Eleven Case Studies of Failures in Geotechnical Engineering, Engineering Geology, and Geophysics: How They Could Have Been Avoided

New York, New York

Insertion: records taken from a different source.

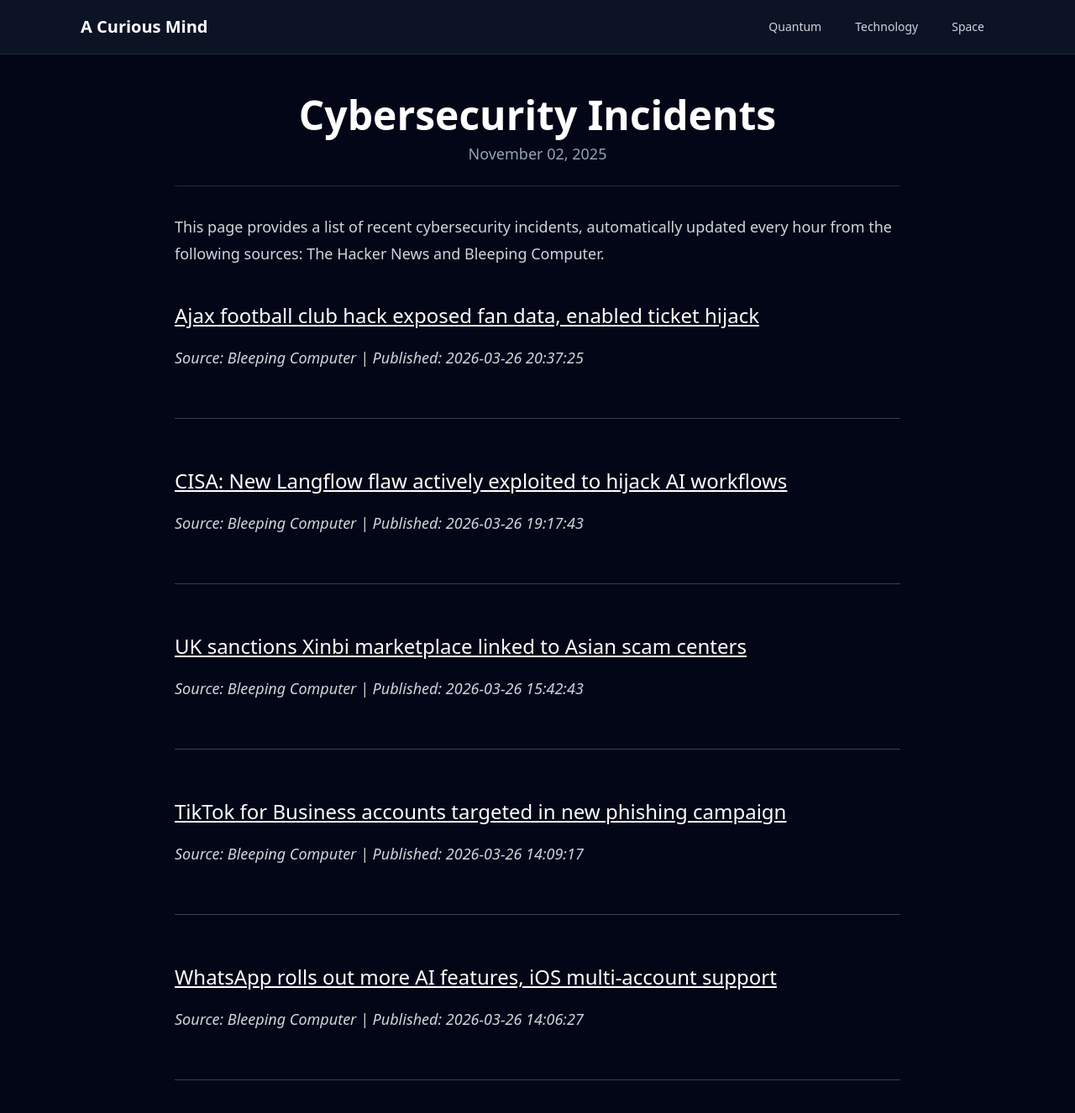
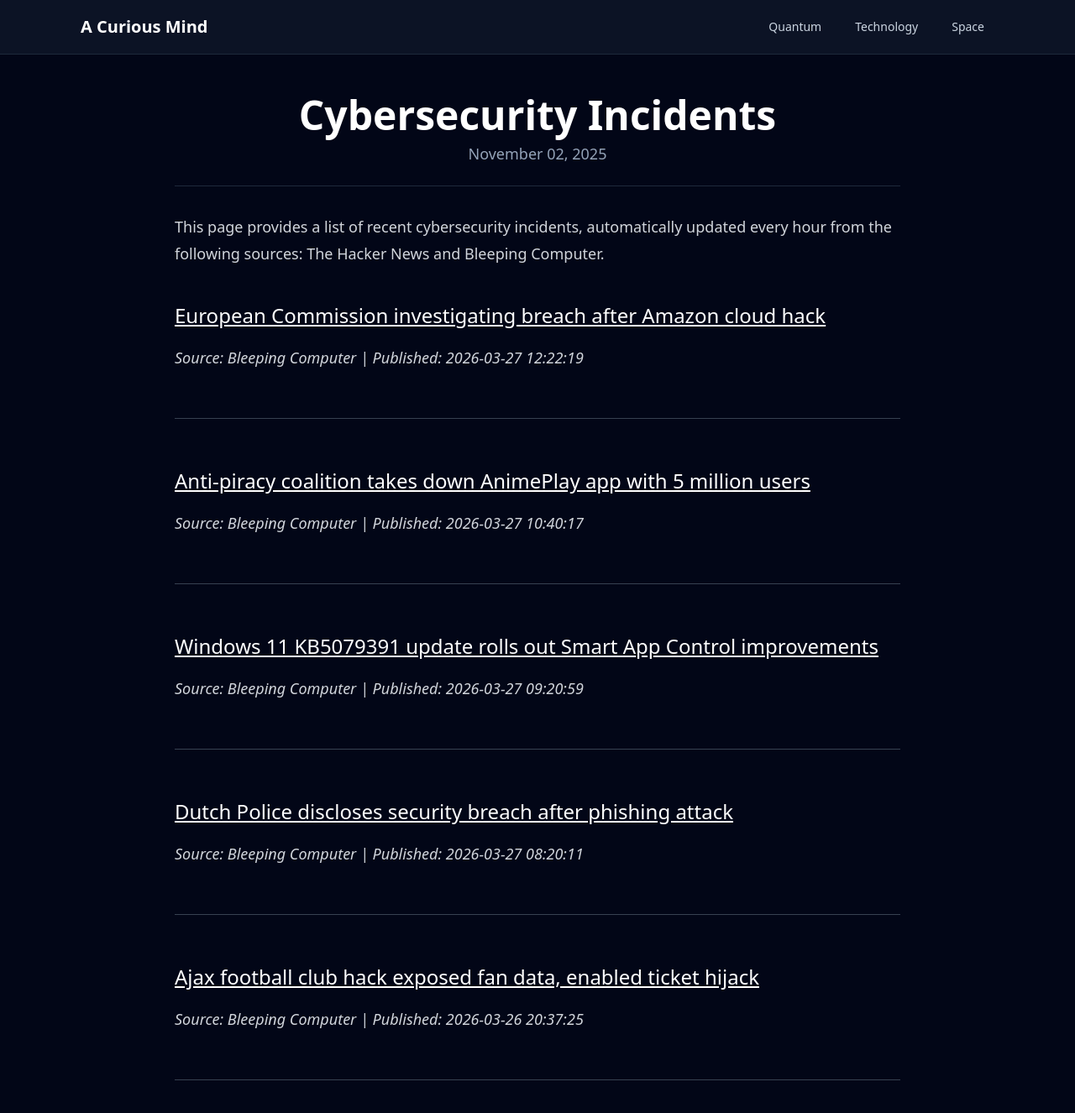
Before and after one commit to onehl7/onehl7.github.io, a Jekyll site: the page built from _posts/2025-11-02-cybersecurity-incidents.md, in a window 1280 px wide and 1400 px high. Shown: the top 1326 px of the window at 84% size. Built offline with Jekyll 4.4.1, drawn with Linux system fonts in a browser that asks for light colours; nearby versions of some CDN libraries.

Commit message:
Update news data

```diff
--- a/_data/news.json
+++ b/_data/news.json
@@ -1,32 +1,32 @@
 [
+  {
+    "source": "Bleeping Computer",
+    "title": "European Commission investigating breach after Amazon cloud hack",
+    "link": "https://www.bleepingcomputer.com/news/security/european-commission-investigating-breach-after-amazon-cloud-hack/",
+    "published": "2026-03-27 12:22:19"
+  },
+  {
+    "source": "Bleeping Computer",
+    "title": "Anti-piracy coalition takes down AnimePlay app with 5 million users",
+    "link": "https://www.bleepingcomputer.com/news/security/anti-piracy-coalition-takes-down-animeplay-app-with-5-million-users/",
+    "published": "2026-03-27 10:40:17"
+  },
+  {
+    "source": "Bleeping Computer",
+    "title": "Windows 11 KB5079391 update rolls out Smart App Control improvements",
+    "link": "https://www.bleepingcomputer.com/news/microsoft/windows-11-kb5079391-update-rolls-out-smart-app-control-improvements/",
+    "published": "2026-03-27 09:20:59"
+  },
+  {
+    "source": "Bleeping Computer",
+    "title": "Dutch Police discloses security breach after phishing attack",
+    "link": "https://www.bleepingcomputer.com/news/security/dutch-police-discloses-security-breach-after-phishing-attack/",
+    "published": "2026-03-27 08:20:11"
+  },
   {
     "source": "Bleeping Computer",
     "title": "Ajax football club hack exposed fan data, enabled ticket hijack",
     "link": "https://www.bleepingcomputer.com/news/security/ajax-football-club-hack-exposed-fan-data-enabled-ticket-hijack/",
     "published": "2026-03-26 20:37:25"
-  },
-  {
-    "source": "Bleeping Computer",
-    "title": "CISA: New Langflow flaw actively exploited to hijack AI workflows",
-    "link": "https://www.bleepingcomputer.com/news/security/cisa-new-langflow-flaw-actively-exploited-to-hijack-ai-workflows/",
-    "published": "2026-03-26 19:17:43"
-  },
-  {
-    "source": "Bleeping Computer",
-    "title": "UK sanctions Xinbi marketplace linked to Asian scam centers",
-    "link": "https://www.bleepingcomputer.com/news/security/uk-sanctions-xinbi-marketplace-linked-to-asian-scam-centers/",
-    "published": "2026-03-26 15:42:43"
-  },
-  {
-    "source": "Bleeping Computer",
-    "title": "TikTok for Business accounts targeted in new phishing campaign",
-    "link": "https://www.bleepingcomputer.com/news/security/tiktok-for-business-accounts-targeted-in-new-phishing-campaign/",
-    "published": "2026-03-26 14:09:17"
-  },
-  {
-    "source": "Bleeping Computer",
-    "title": "WhatsApp rolls out more AI features, iOS multi-account support",
-    "link": "https://www.bleepingcomputer.com/news/software/whatsapp-rolls-out-more-ai-features-ios-multi-account-support/",
-    "published": "2026-03-26 14:06:27"
   }
 ]
```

When a failure occurs, geotechnical engineers, engineering geologists, and geophysicists assign its cause to an event that immediately precedes the failure, such as an earthquake, heavy rainfall, flood, or other natural event. Assigning the failure to the immediate event is misplaced; the metastasis occurred because marginally stable conditions were allowed to exist through substandard investigations by the technical personnel, improper design, and inadequate review by the permitting agency. The fundamental cause of the failure is human error and is manifested in one or more of six categories. (1) Before the investigation, during discussions with the client. (2) During the investigation, by collecting inadequate, incomplete, or incorrect data; altering the field or test data to make them more favorable. (3) After the investigation, when the inadequate data and invalid conclusions are incorporated in the final report. (4) During the review process, when the reviewers accept the substandard report. (5) After the agency approves the substandard report. (6) After the agency grants the permit that allows construction to begin and after the work begins. Eleven case studies of failures are described including landslides, dam failures, floods, and ground subsidence. Each case study identifies (1) the immediate event, (2) the fundamental cause, (3) how the inadequacies and deficiencies in one or more of the six categories contributed to the failure, and (4) how the failure could have been prevented. Each of these failures resulted in civil or criminal court action. Depending on the facts in each case, penalties were imposed on the engineer, geologist, or geophysicist.